The GED test has evolved into a sophisticated set of five exams that require the candidate to demonstrate a high level of understanding and skill in mathematics, science, social studies, reading, and writing. The GED tests have gleaned the most important skills from the high school curriculum, those that will most help an individual find success in today’s job market: critical thinking, evaluation, making inferences, and problem solving.
The solution for the failing adult basic education system is to put the educational choice into the hands of the learner themselves. Effective online educational solutions very often better meet the needs of the adult learner by allowing them to take control of their own learning and avoid the traditional classroom environment altogether. Online distance learning GED programs offer individuated instruction by their very nature; each student chooses his or her study program and study pace, so students can focus on filling the gaps in their own educations in a non-threatening, self-controlled environment.

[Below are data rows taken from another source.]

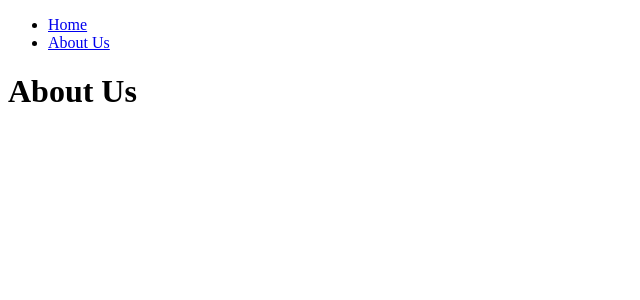
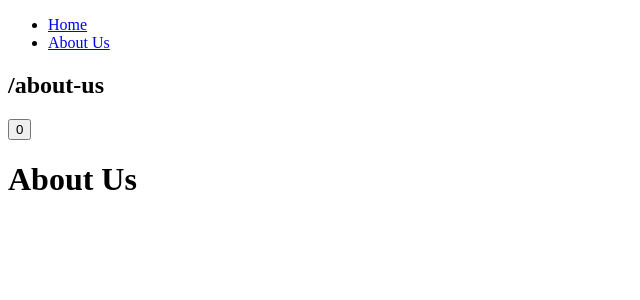
Before and after one commit to wonhopark89-dev/learn-nextjs14, a Next.js app: page /about-us in a window 1280 px wide. Shown: the top 300 px of the page, without its empty margins (0-640 px from the left). Built offline with nearby package versions, Linux system fonts and the light colour scheme.

Commit message:
csr,ssr,hydrate

```diff
--- a/app/components/navigation.tsx
+++ b/app/components/navigation.tsx
@@ -1,9 +1,11 @@
 'use client';
 import Link from 'next/link';
 import { usePathname } from 'next/navigation';
+import { useState } from 'react';
 
 export default function Navigation() {
   const path = usePathname();
+  const [count, setCount] = useState(0);
   return (
     <nav>
       <ul>
@@ -14,6 +16,8 @@ export default function Navigation() {
           <Link href='/about-us'>About Us</Link>
         </li>
       </ul>
+      <h2>{path}</h2>
+      <button onClick={() => setCount((count) => count + 1)}>{count}</button>
     </nav>
   );
 }
```
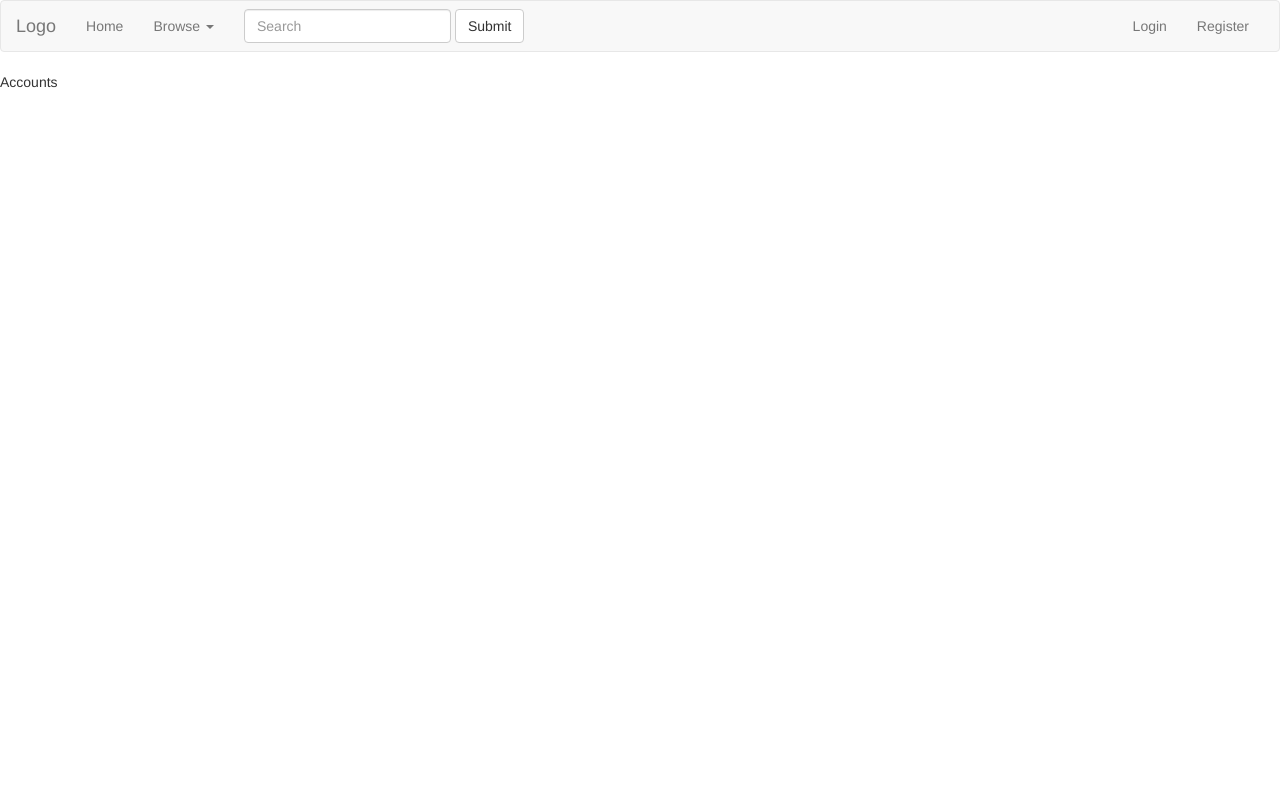
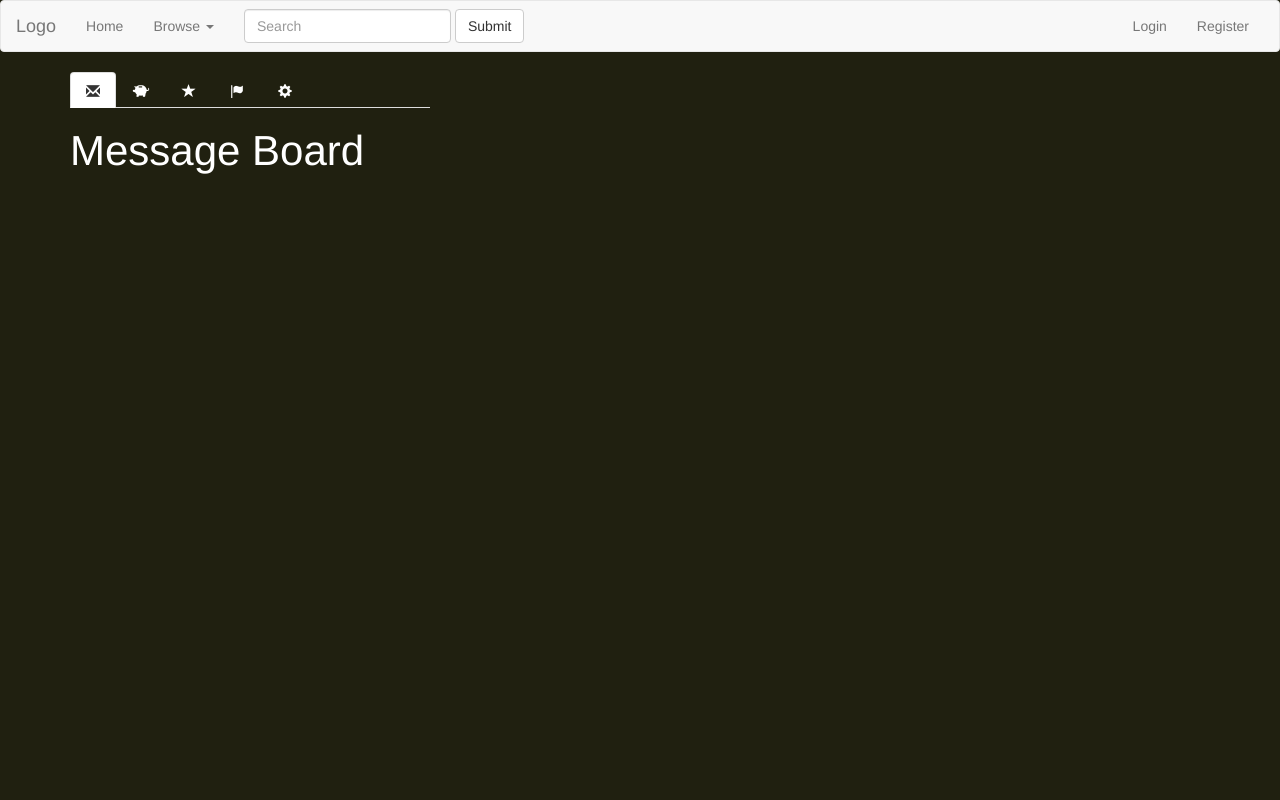
Before and after one commit to shamrickus/MinesPlaza-Defunct-, a PHP site: page /accounts.php in a window 1280 px wide. Run offline with PHP 8.4, Linux system fonts and the light colour scheme; some libraries are stand-ins or nearby versions.

Commit message:
Accounts page editted

```diff
--- a/files/accounts.php
+++ b/files/accounts.php
@@ -1,12 +1,67 @@
 <html>
     <head>
-		<title>Mines Plaza: Accounts</title>
+        <title>Account Settings</title>
     </head>
+
     <body>
         <?php
             include 'header.php'
          ?>
-		<h1:align="center">Accounts</h1>
-	</body>
+         <div class="container">
+  <div class="row">
+    <div class="col-md-4 col-sm-5">
+      <div class="tabs-left">
+        <ul class="nav nav-tabs">
+          <li class="active"><a href="#a" data-toggle="tab"><span class="glyphicon glyphicon-envelope"></span></a></li>
+          <li><a href="#b" data-toggle="tab"><span class="glyphicon glyphicon-piggy-bank"></span></a></li>
+          <li><a href="#c" data-toggle="tab"><span class="glyphicon glyphicon-star"></span></a></li>
+          <li><a href="#d" data-toggle="tab"><span class="glyphicon glyphicon-flag"></span></a></li>
+          <li><a href="#e" data-toggle="tab"><span class="glyphicon glyphicon-cog"></span></a></li>
+        </ul>
 
+        <div class="tab-content">
+          <div class="tab-pane active" id="a">
+            <h3>Message Board</h3>
+          </div>
+
+          <div class="tab-pane" id="b">
+            <h3>Your Listings</h3>
+          </div>
+
+          <div class="tab-pane" id="c">
+              <h3>Watched Listings</h3>
+          </div>
+
+          <div class="tab-pane" id="d">
+              <h3>Preferences</h3>
+          </div>
+
+          <div class="tab-pane" id="e">
+            <h3>Account Settings</h3>
+          </div>
+        </div><!-- /tab-content -->
+      </div><!-- /tabbable -->
+    </div><!-- /col -->
+  </div><!-- /row -->
+</div><!-- /container -->
 </html>
+
+
+
+
+<style>
+   h3{
+    font-size: 3em;
+    color:#fff;
+   }
+
+   body {background-color:#202010}
+
+    .glyphicon {
+    color: #fff;
+  }
+
+  .active .glyphicon {
+    color: #333;
+  }
+</style>
--- a/files/home.php
+++ b/files/home.php
@@ -40,15 +40,16 @@
 
 #button:hover {
 	border: none;
-	background:#CC9900;
+	background:#636343;
 }
 
-body {background-color:lightgray}
+body {background-color:#202010}
 
 h1	{
 	font-family: 'Times New Roman';
 	font-size: 3.45em;
 	display: block;
 	font-weight: bold;
+	color: #fff
 }
 </style>
```
Lines whose indentation alone changed are shown as unchanged.
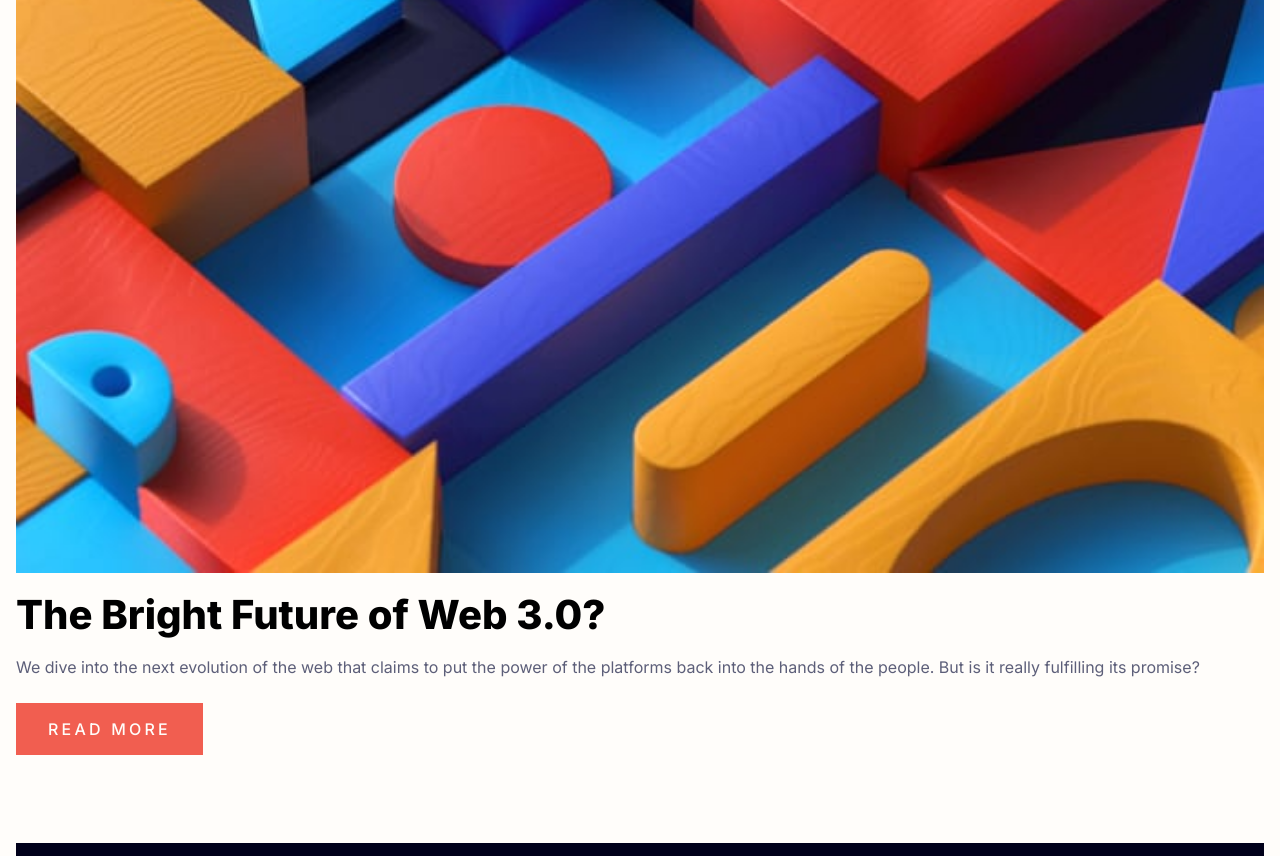
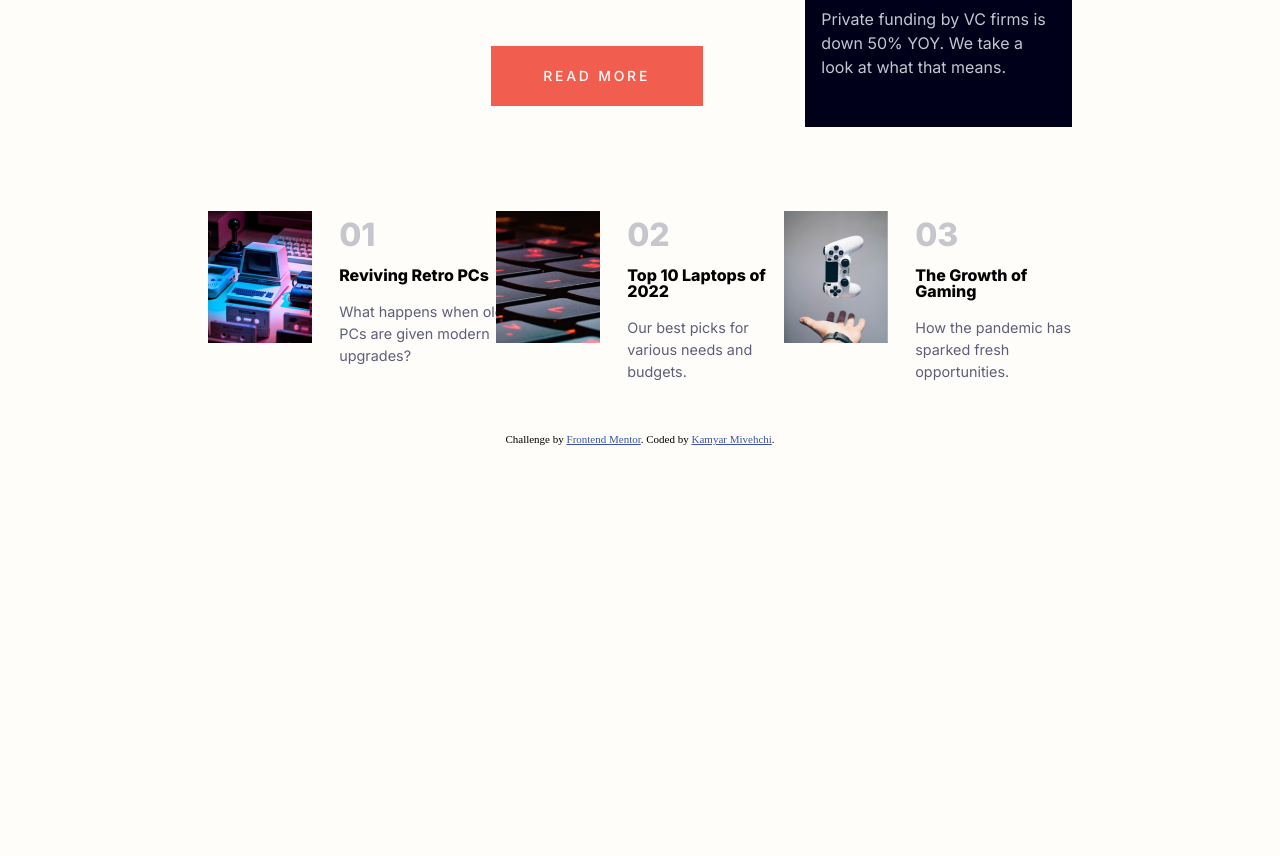
Before and after one commit to Kam-Mivehchi/news-homepage-main, a plain HTML site: page index.html in a window 1280 px wide. Shown: the part 610-1466 px from the top of the page. After the commit the page ends 1071 px from the top, so only its background shows below. Drawn offline with Linux system fonts and the light colour scheme.

Commit message:
format the grid for screen size>900px, realized the mobile version is incompomplete

```diff
--- a/assets/css/style.css
+++ b/assets/css/style.css
@@ -162,3 +162,68 @@ footer {
 footer a {
    color: hsl(228, 45%, 44%);
 }
+
+@media (min-width: 900px) {
+   body {
+      max-width: 70%;
+      margin: 0 auto;
+   }
+
+   main {
+      display: grid;
+      grid-template-columns: repeat(12, 1fr);
+      /* grid-template-rows: repeat(3, 1fr); */
+      column-gap: 2em;
+
+   }
+
+   #hero {
+      grid-column: span 8;
+      display: grid;
+      grid-template-columns: repeat(2, 1fr);
+      row-gap: 2em;
+   }
+
+   .desktop-hero {
+      display: flex;
+      grid-column: span 2;
+      grid-row: span 1;
+      width: 100%;
+   }
+
+   .mobile-hero {
+      display: none;
+   }
+
+   aside {
+      grid-column: span 4;
+
+   }
+
+   #hero button {
+      grid-column: 2/span 1;
+      grid-row: 3/span 1;
+      max-width: 75%;
+      font-size: .87em;
+      padding: 0 1em;
+
+   }
+
+
+   nav button {
+      display: none;
+   }
+
+   nav ul {
+      display: flex;
+      gap: 2em;
+   }
+
+   #top3 {
+      display: grid;
+      grid-template-columns: repeat(3, 1fr);
+
+   }
+
+   #top3 img {}
+}
--- a/index.html
+++ b/index.html
@@ -40,7 +40,7 @@
   </header>
 
   <main>
-    <section>
+    <section id="hero">
       <img class="mobile-hero" src="./assets/images/image-web-3-mobile.jpg" alt="abstract hero image">
       <img class="desktop-hero" src="./assets/images/image-web-3-desktop.jpg" alt="abstract hero image">
       <h1>
@@ -88,7 +88,7 @@
     </aside>
 
 
-    <section>
+    <section id="top3">
       <article>
         <img src="./assets/images/image-retro-pcs.jpg" alt="retro pc's">
         <div>
```
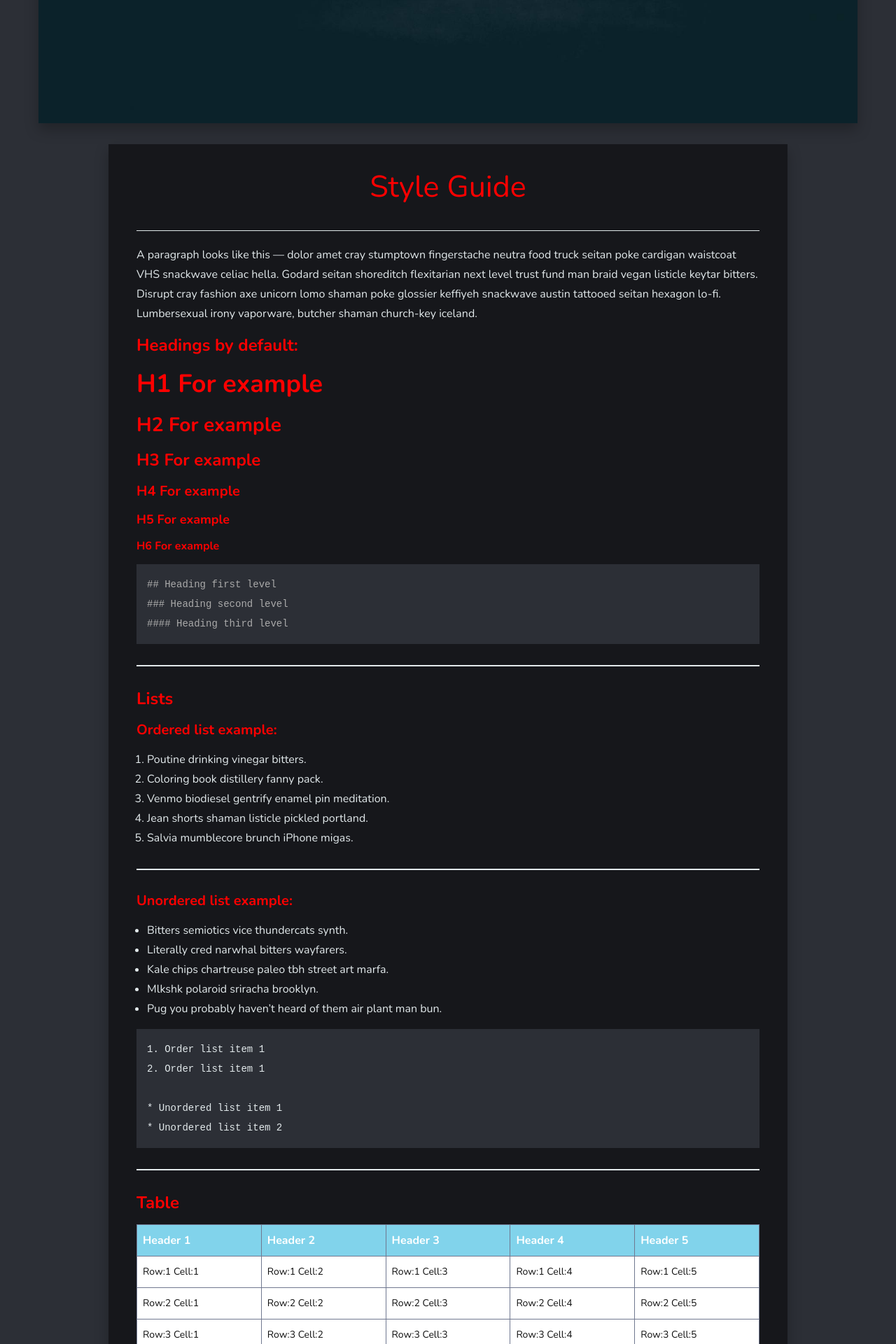
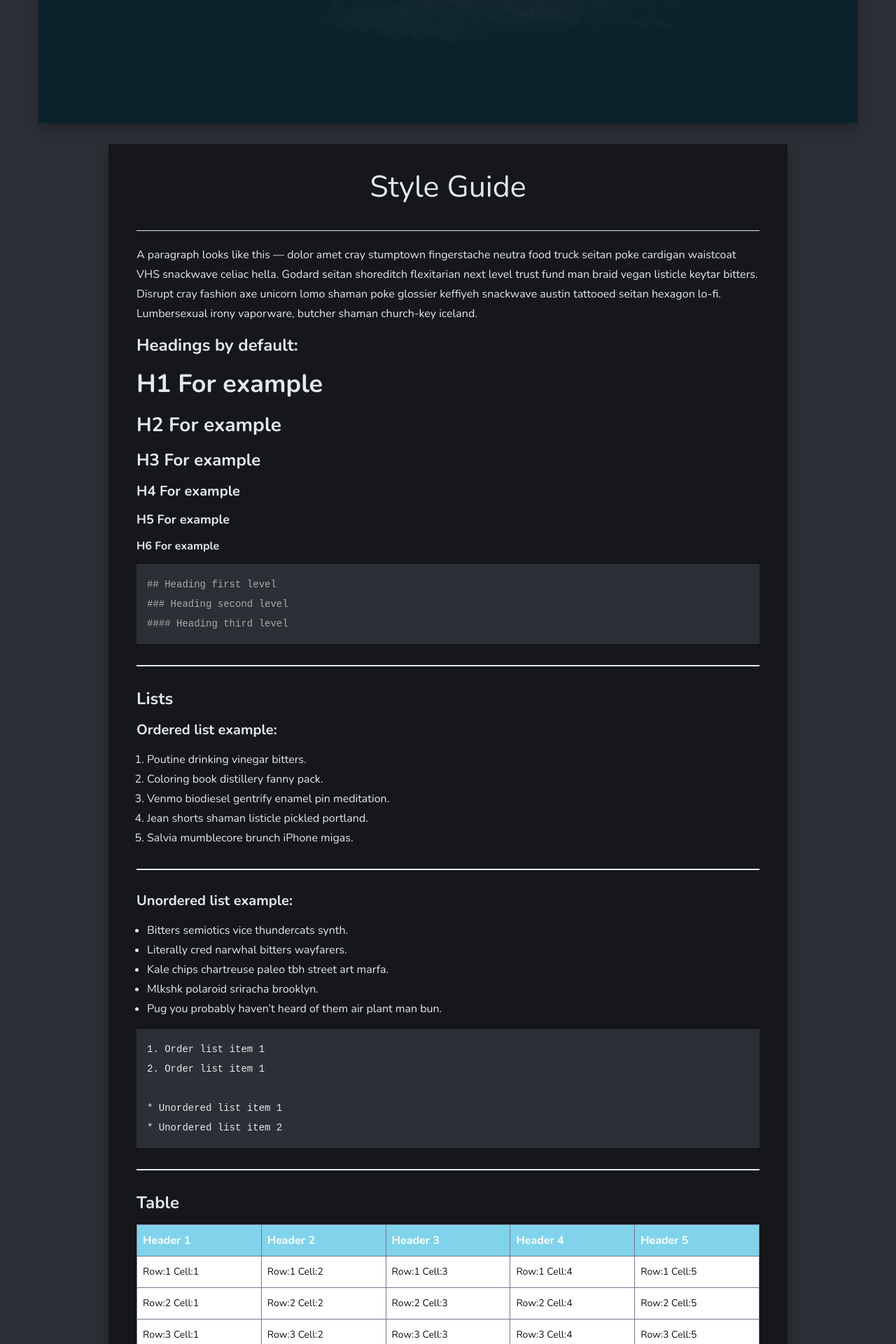
Before and after one commit to stewardwildcat/astronomycamp.github.io, a Jekyll site: the page built from _pages/styleguide.md, in a window 1280 px wide. Shown: the part 519-2439 px from the top of the page at 70% size. Built offline with Jekyll 4.4.1, drawn with Linux system fonts in a browser that asks for light colours; nearby versions of some CDN libraries.

Commit message:
Update _colors.scss

```diff
--- a/_sass/0-settings/_colors.scss
+++ b/_sass/0-settings/_colors.scss
@@ -28,7 +28,7 @@ $body-color: $text;
 $bold-color: $white;
 
 // Headings
-$heading-font-color: #fe0000;
+$heading-font-color: #warm-grey;
 
 // Links
 $link-color: $primary-color;
```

Online GED programs allow the student to learn at his or her own speed, and more importantly to be able to go back and relearn forgotten basic numeracy and literacy skills. The best GED online study programs are designed to replicate traditional apprentice training, where the material is carefully customized to the needs of the learner and made relevant to the learner’s life. Effective online GED programs can have a higher success rate than traditional adult basic education classrooms, by providing a customized, personalized “teacher” working directly with each student.